Vegetation as a Resource: Characterization and Management in the Moist Savannas of Africa

Isichei, A. O. ; Akobundu, I. O. (1995)

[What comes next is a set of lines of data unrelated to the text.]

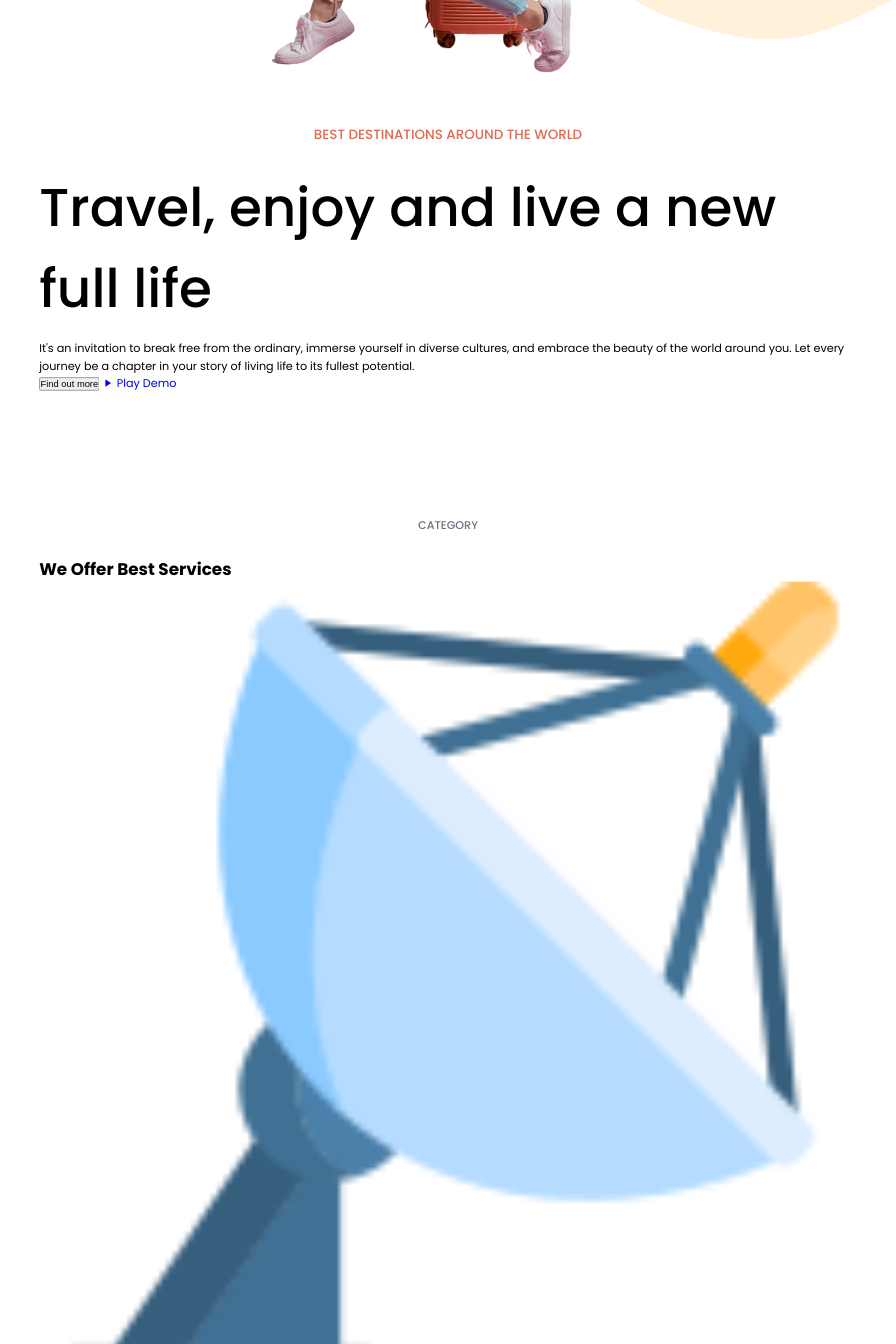
Repository: ntandomagana/travel-website
Page: index.html
The author's editor kept a copy of each file at every save. The page is drawn from the files as they stood at one save, then again after a run of saves.
The browser window is 1280 px wide. The pictures show the part of the page from y = 580 to 2500 px (the page is 11262 px tall before and 11208 px after), at 70% of full size.

Above is the page before, as saved 2024-05-07 09:33:20.

After the next 3 saves:
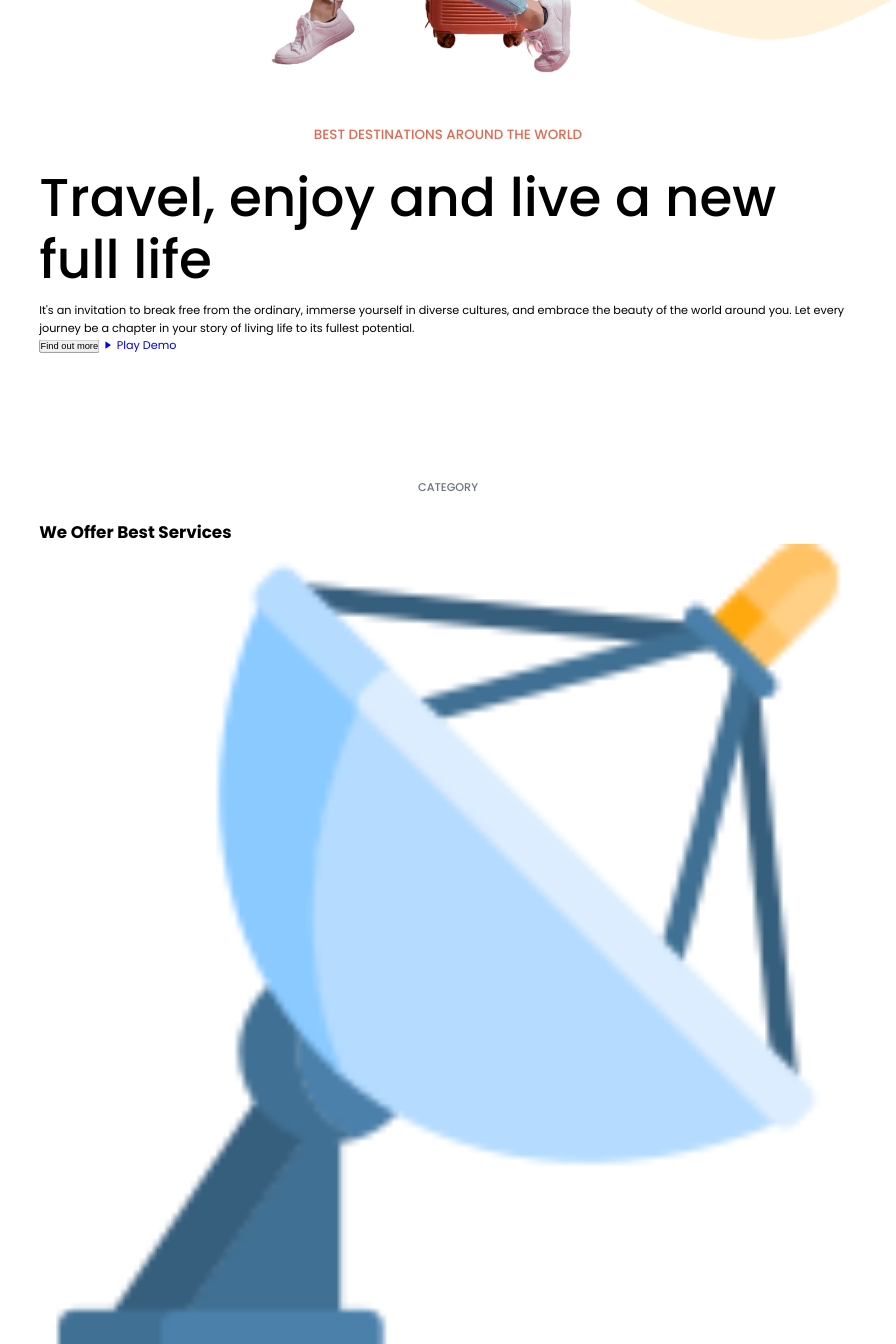
The 3 saves are shown as one change because they came seconds apart.
The last was saved 8 s later.
--- a/style.css
+++ b/style.css
@@ -147,5 +147,6 @@ ul {
     margin-bottom: 1rem;
     font-size: 4.75rem;
     font-weight: 500;
-    line-height: ;
+    line-height: 5.5rem;
+    color:
 }
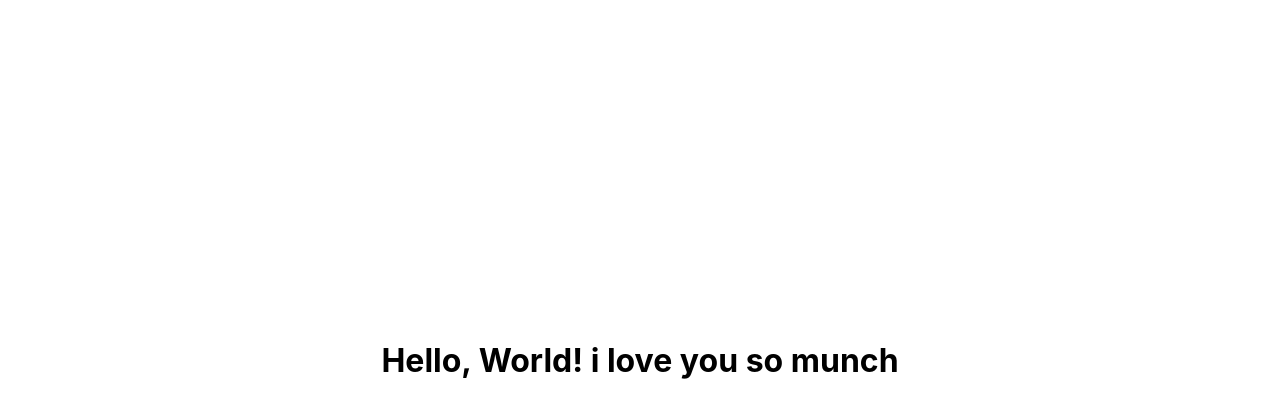
Repository: Christien-14/mon-site-react
Page: /
The author's editor kept a copy of each file at every save. The page is drawn from the files as they stood at one save, then again after the next save.
The browser window is 1280 px wide. The pictures show the whole page.
The project was rebuilt for these pictures with package versions that can differ from the ones it lists, and the page was loaded fresh each time.

Above is the page before, as saved 2024-05-15 12:53:37.

After the next save:
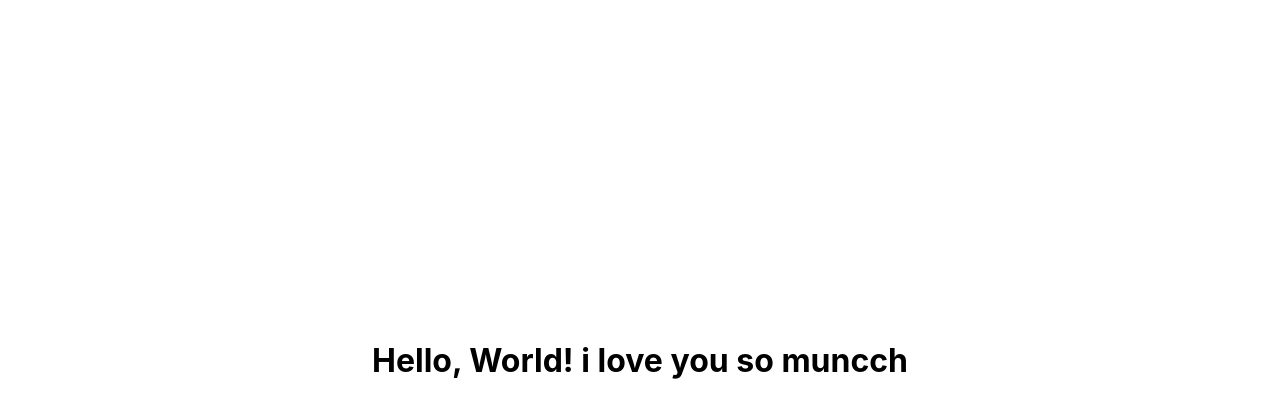
Saved 5 min 9 s later.
--- a/src/App.js
+++ b/src/App.js
@@ -16,7 +16,7 @@
 function App() {
   return (
     <div className="App">
-      <h1 className="title">Hello, World! i love you so munch</h1>
+      <h1 className="title">Hello, World! i love you so muncch</h1>
     </div>
   );
 }

After the save that followed:
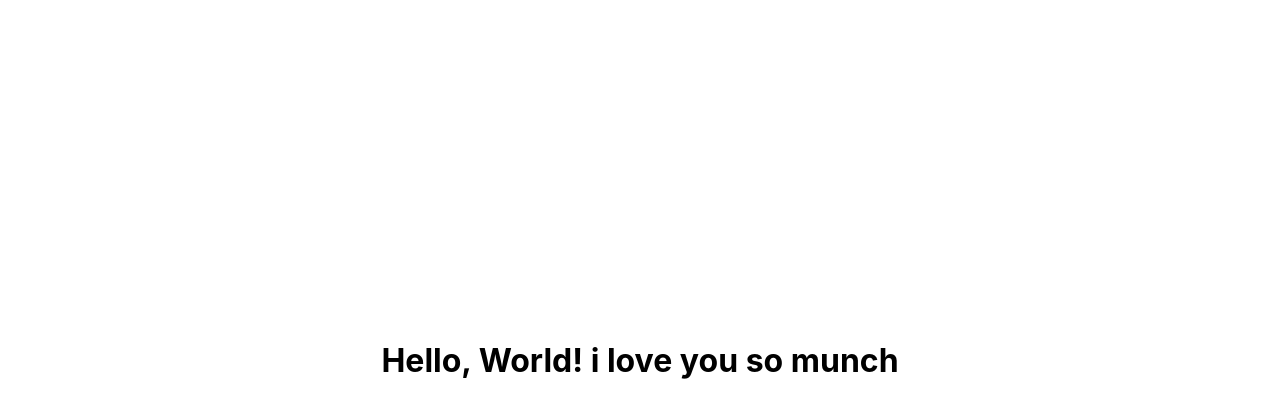
Saved 8 s later.
--- a/src/App.js
+++ b/src/App.js
@@ -16,7 +16,7 @@
 function App() {
   return (
     <div className="App">
-      <h1 className="title">Hello, World! i love you so muncch</h1>
+      <h1 className="title">Hello, World! i love you so munch</h1>
     </div>
   );
 }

Savannas cover up to 65% of Africa's land area and up to 80% of West Africa and occur between the equatorial rainforests and mid-latitude deserts. They have a continuous C4 grass stratum at least 80 cm high with fit, cauline leaves; trees and shrubs are often present and the vegetation is usually burnt annually, especially in the moist areas. Climate has been the major criterion used for zoning savannas but the structure of the vegetation and floristic composition, geology and geomorphology have also been med. There have been continental sale classifications of savanna, most prominent of which are those of AETFAT, which recognizes twelve savanna formations in Africa; and of UNESCO/AETFAT/UNESCO, more recent, and partially based on that of AETFAT. There are several regional classifications including that of Keay for Nigeria whose nomenclature is now widely wed in West Africa Moist savannas are found in low altitude (< 800 m above sea level) Western and Central Africa, in the ecoclimatic zone where the moisture indexed length of the growing season is between 151 and 270 days and where the annual rainfall/evapotranspiration ratio is between 0.40 and 1.0. Moist savannas are mainly woodlands and range from Isoberlinia woodlands to forest-savanna transition zones where oil palm, characteristic of secondary forest vegetation, is common. Moist savanna vegetation plays an important role in nutrient cycling, first through lifter deposition and decay, from which soil organic matter is built up. Rhizobia and other micro-organism symbiotic and non-symbiotic associations with plants also fix atmospheric nitrogen. Some plants also have mycorrhiza which aid in nutrient absorption from the soil. Many savanna plants play secondary roles in agriculture, providing poles for fences and stakes for yam. Cultivation presents a major perturbation to the natural resilience of the moist savannas; land use should therefore ensure that the natural resiliency of the ecosystem is maintained.